Have you looked in your dataset if there is constant feature and R^2^ of all the couples of variables. 27K looks a lot.
Otherwise, doing a pca is equivalent to finding a set of linear combination of your features which are orthogonal. Ordered by the dimension explaining the most variance of the original dataset.
So you still could do a few PCA on a disjoint subset of your features. If you take only the most important PC, it will make you a new dataset on wish you could do a pca anew. (If you don't, there is no dimension reduction).
But the result will be different from the result given when applying a pca on the full dataset.
Some information will be lost when the most important PC will be taken. And this information could be unbalanced across the subset of original features.
So if you take the main two PC of the final PCA, the result will not the be the two dimension explaining the most variance of the dataset, but the two most distinct dimension of a subset of the dataset.

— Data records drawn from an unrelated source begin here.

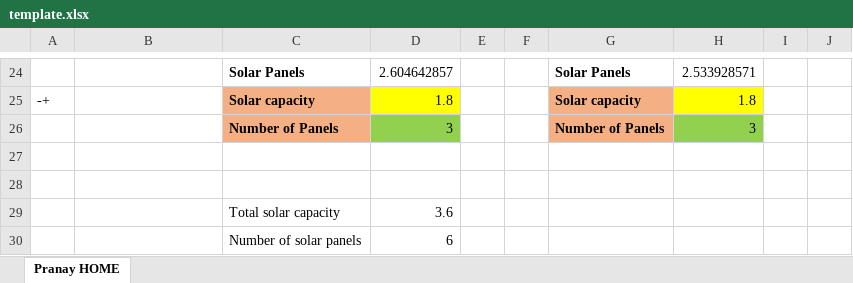
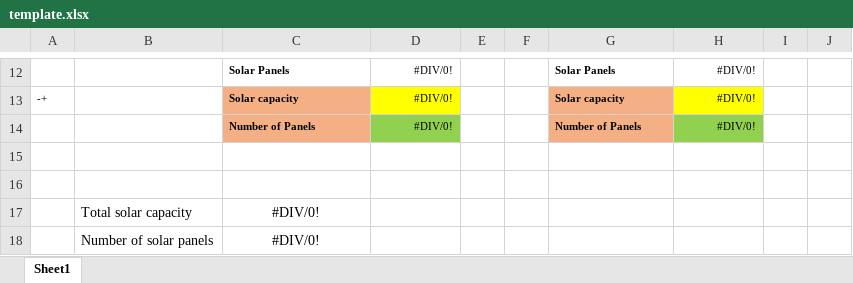
Before and after one commit to HarshadD06/energybae-project, an Excel workbook: template.xlsx, sheet Sheet1, drawn as a sheet; only a part is shown, gaps mark what is left out; values as stored, in another font and other column widths than the file's, no borders; removed rows and columns are numbered as before the commit, all else as after; the diff covers the shown part only; the diff names each change by its address in the sheet, - before the commit and + after, or states it on an @@ line.

```diff
--- a/template.xlsx (sheet Sheet1)
+++ b/template.xlsx (sheet Sheet1)
-sheet tab: Pranay HOME
+sheet tab: Sheet1
@@ C12:D14 text size: smaller @@
-D12: 2.604642857
+D12: #DIV/0!
@@ G12:H14 text size: smaller @@
-H12: 2.533928571
+H12: #DIV/0!
@@ A13 text size: smaller @@
-D13: 1.8
+D13: #DIV/0!
-H13: 1.8
+H13: #DIV/0!
-D14: 3
+D14: #DIV/0!
-H14: 3
+H14: #DIV/0!
-row 29:  |  | Total solar capacity | 3.6
-row 30:  |  | Number of solar panels | 6
+row 17:  | Total solar capacity | #DIV/0!
+row 18:  | Number of solar panels | #DIV/0!
```
Also changed, not shown: 5 added rows, 17 removed rows, 3 edited cells and cell formats elsewhere in this sheet, 1 other file.
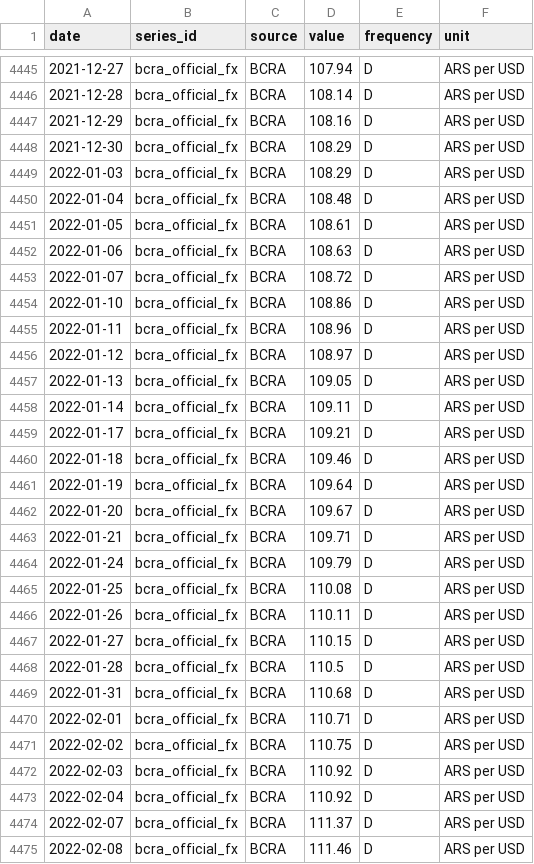
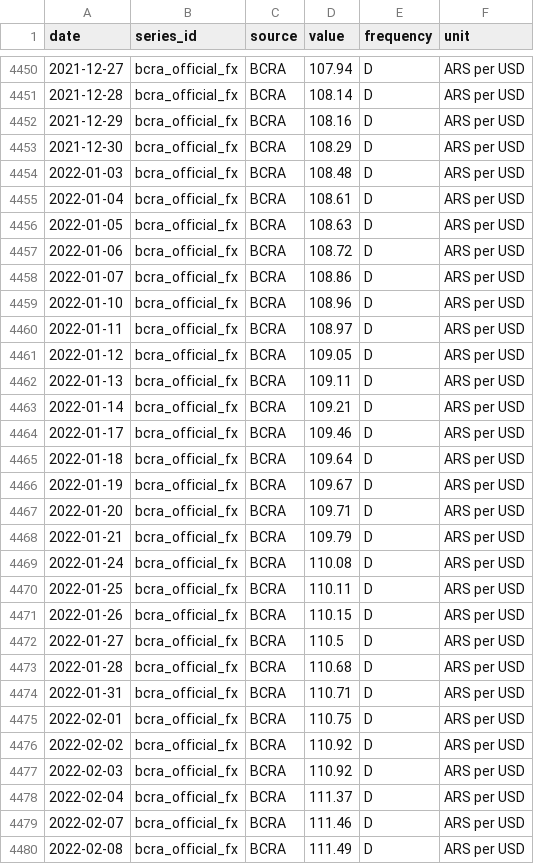
Before and after one commit to TorradoSantiago/Landing-Consulting, a CSV file: market_monitor/data/raw/bcra.csv, drawn as a sheet; only a part is shown, gaps mark what is left out; the diff covers the shown part only.

```diff
--- a/market_monitor/data/raw/bcra.csv
+++ b/market_monitor/data/raw/bcra.csv
@@ -4448,28 +4453,28 @@ date,series_id,source,value,frequency,unit
 2021-12-30,bcra_official_fx,BCRA,108.29,D,ARS per USD
-2022-01-03,bcra_official_fx,BCRA,108.29,D,ARS per USD
-2022-01-04,bcra_official_fx,BCRA,108.48,D,ARS per USD
-2022-01-05,bcra_official_fx,BCRA,108.61,D,ARS per USD
-2022-01-06,bcra_official_fx,BCRA,108.63,D,ARS per USD
-2022-01-07,bcra_official_fx,BCRA,108.72,D,ARS per USD
-2022-01-10,bcra_official_fx,BCRA,108.86,D,ARS per USD
-2022-01-11,bcra_official_fx,BCRA,108.96,D,ARS per USD
-2022-01-12,bcra_official_fx,BCRA,108.97,D,ARS per USD
-2022-01-13,bcra_official_fx,BCRA,109.05,D,ARS per USD
-2022-01-14,bcra_official_fx,BCRA,109.11,D,ARS per USD
-2022-01-17,bcra_official_fx,BCRA,109.21,D,ARS per USD
-2022-01-18,bcra_official_fx,BCRA,109.46,D,ARS per USD
-2022-01-19,bcra_official_fx,BCRA,109.64,D,ARS per USD
-2022-01-20,bcra_official_fx,BCRA,109.67,D,ARS per USD
-2022-01-21,bcra_official_fx,BCRA,109.71,D,ARS per USD
-2022-01-24,bcra_official_fx,BCRA,109.79,D,ARS per USD
-2022-01-25,bcra_official_fx,BCRA,110.08,D,ARS per USD
-2022-01-26,bcra_official_fx,BCRA,110.11,D,ARS per USD
-2022-01-27,bcra_official_fx,BCRA,110.15,D,ARS per USD
-2022-01-28,bcra_official_fx,BCRA,110.5,D,ARS per USD
-2022-01-31,bcra_official_fx,BCRA,110.68,D,ARS per USD
-2022-02-01,bcra_official_fx,BCRA,110.71,D,ARS per USD
-2022-02-02,bcra_official_fx,BCRA,110.75,D,ARS per USD
+2022-01-03,bcra_official_fx,BCRA,108.48,D,ARS per USD
+2022-01-04,bcra_official_fx,BCRA,108.61,D,ARS per USD
+2022-01-05,bcra_official_fx,BCRA,108.63,D,ARS per USD
+2022-01-06,bcra_official_fx,BCRA,108.72,D,ARS per USD
+2022-01-07,bcra_official_fx,BCRA,108.86,D,ARS per USD
+2022-01-10,bcra_official_fx,BCRA,108.96,D,ARS per USD
+2022-01-11,bcra_official_fx,BCRA,108.97,D,ARS per USD
+2022-01-12,bcra_official_fx,BCRA,109.05,D,ARS per USD
+2022-01-13,bcra_official_fx,BCRA,109.11,D,ARS per USD
+2022-01-14,bcra_official_fx,BCRA,109.21,D,ARS per USD
+2022-01-17,bcra_official_fx,BCRA,109.46,D,ARS per USD
+2022-01-18,bcra_official_fx,BCRA,109.64,D,ARS per USD
+2022-01-19,bcra_official_fx,BCRA,109.67,D,ARS per USD
+2022-01-20,bcra_official_fx,BCRA,109.71,D,ARS per USD
+2022-01-21,bcra_official_fx,BCRA,109.79,D,ARS per USD
+2022-01-24,bcra_official_fx,BCRA,110.08,D,ARS per USD
+2022-01-25,bcra_official_fx,BCRA,110.11,D,ARS per USD
+2022-01-26,bcra_official_fx,BCRA,110.15,D,ARS per USD
+2022-01-27,bcra_official_fx,BCRA,110.5,D,ARS per USD
+2022-01-28,bcra_official_fx,BCRA,110.68,D,ARS per USD
+2022-01-31,bcra_official_fx,BCRA,110.71,D,ARS per USD
+2022-02-01,bcra_official_fx,BCRA,110.75,D,ARS per USD
+2022-02-02,bcra_official_fx,BCRA,110.92,D,ARS per USD
 2022-02-03,bcra_official_fx,BCRA,110.92,D,ARS per USD
-2022-02-04,bcra_official_fx,BCRA,110.92,D,ARS per USD
-2022-02-07,bcra_official_fx,BCRA,111.37,D,ARS per USD
-2022-02-08,bcra_official_fx,BCRA,111.46,D,ARS per USD
+2022-02-04,bcra_official_fx,BCRA,111.37,D,ARS per USD
+2022-02-07,bcra_official_fx,BCRA,111.46,D,ARS per USD
+2022-02-08,bcra_official_fx,BCRA,111.49,D,ARS per USD
```
Also changed, not shown: 15 added rows and 13 edited cells elsewhere in this file, market_monitor/data/features/feature_panel.csv, market_monitor/data/processed/monthly_long.csv, 12 other files.
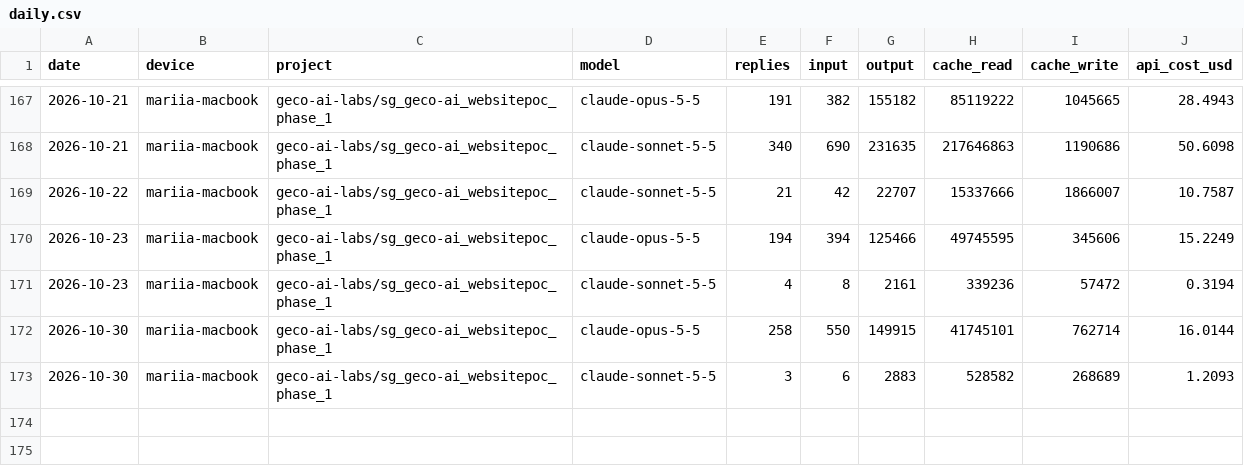
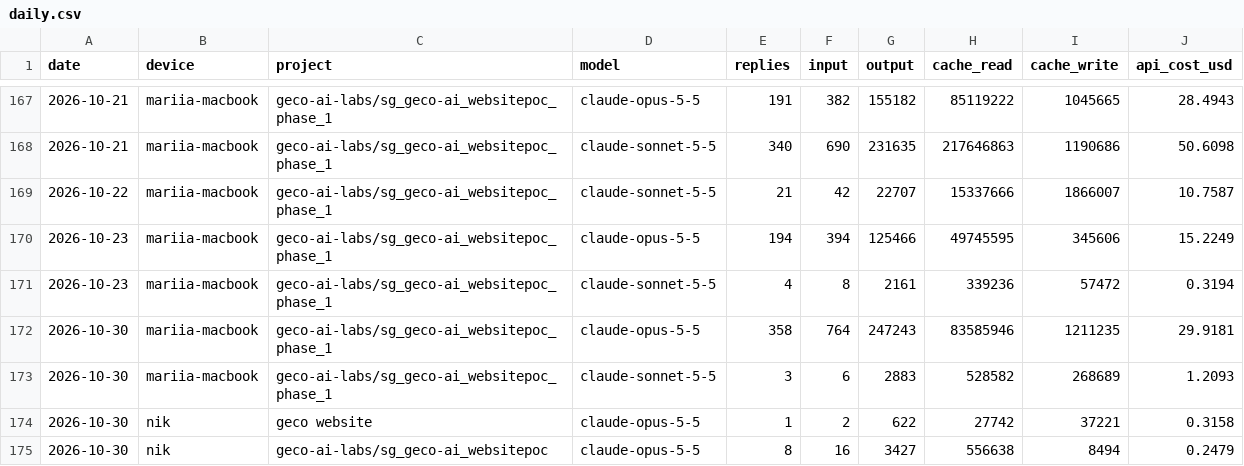
Before and after one commit to mariiaivanovacs/claude-usage, a CSV file: reports/daily.csv, drawn as a sheet; only a part is shown, gaps mark what is left out.

Commit message:
report: 2026-10-30 12:26 (built on mariia-macbook)

```diff
--- a/reports/daily.csv
+++ b/reports/daily.csv
@@ -171,3 +171,5 @@ date,device,project,model,replies,input,output,cache_read,cache_write,api_cost_u
 2026-10-23,mariia-macbook,geco-ai-labs/sg_geco-ai_websitepoc_phase_1,claude-sonnet-5-5,4,8,2161,339236,57472,0.3194
-2026-10-30,mariia-macbook,geco-ai-labs/sg_geco-ai_websitepoc_phase_1,claude-opus-5-5,258,550,149915,41745101,762714,16.0144
+2026-10-30,mariia-macbook,geco-ai-labs/sg_geco-ai_websitepoc_phase_1,claude-opus-5-5,358,764,247243,83585946,1211235,29.9181
 2026-10-30,mariia-macbook,geco-ai-labs/sg_geco-ai_websitepoc_phase_1,claude-sonnet-5-5,3,6,2883,528582,268689,1.2093
+2026-10-30,nik,geco website,claude-opus-5-5,1,2,622,27742,37221,0.3158
+2026-10-30,nik,geco-ai-labs/sg_geco-ai_websitepoc,claude-opus-5-5,8,16,3427,556638,8494,0.2479
```
Also changed, not shown: 11 other files.
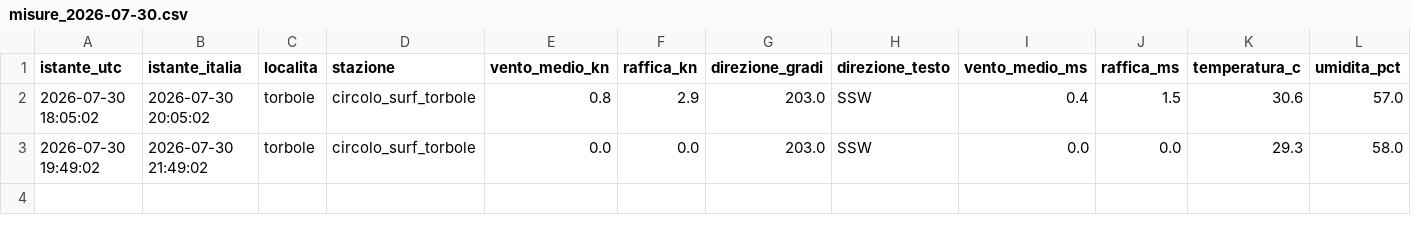
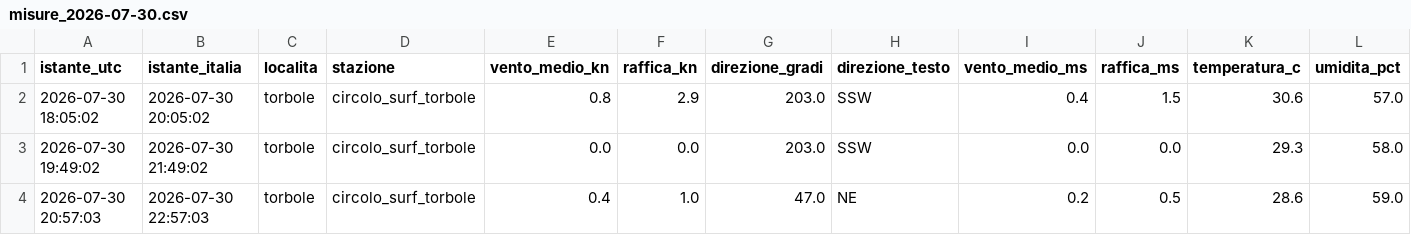
Before and after one commit to gimasc/ventogarda, a CSV file: data/storico/reale/misure_2026-07-30.csv, drawn as a sheet; only a part is shown; rows hold the shown columns only; the diff names each change by its address in the sheet, - before the commit and + after, or states it on an @@ line.

```diff
--- a/data/storico/reale/misure_2026-07-30.csv
+++ b/data/storico/reale/misure_2026-07-30.csv
+row 4: 2026-07-30 20:57:03 | 2026-07-30 22:57:03 | torbole | circolo_surf_torbole | 0.4 | 1.0 | 47.0 | NE | 0.2 | 0.5 | 28.6 | 59.0
```
Also changed, not shown: 2 other files.
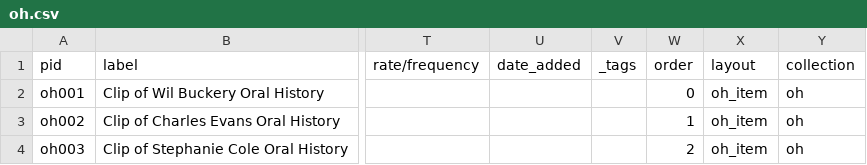
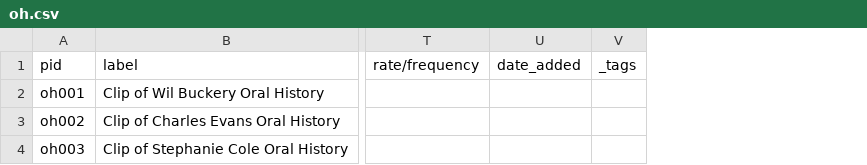
Before and after one commit to harlemeducationhistoryproject/hehp, a CSV file: _data/oh.csv, drawn as a sheet; only a part is shown, gaps mark what is left out; the diff names each change by its address in the sheet, - before the commit and + after, or states it on an @@ line.

Commit message:
fixed layout to show soundcloud clips, removed old oh

```diff
--- a/_data/oh.csv
+++ b/_data/oh.csv
-column W (order), rows 2-4: 0 | 1 | 2
-column X (layout), rows 2-4: all oh_item
-column Y (collection), rows 2-4: all oh
```
Also changed, not shown: 18 other files.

In fine, the interpretation could be done the same way that a classic pca, but you will have to code all the decomposition of the PC steps.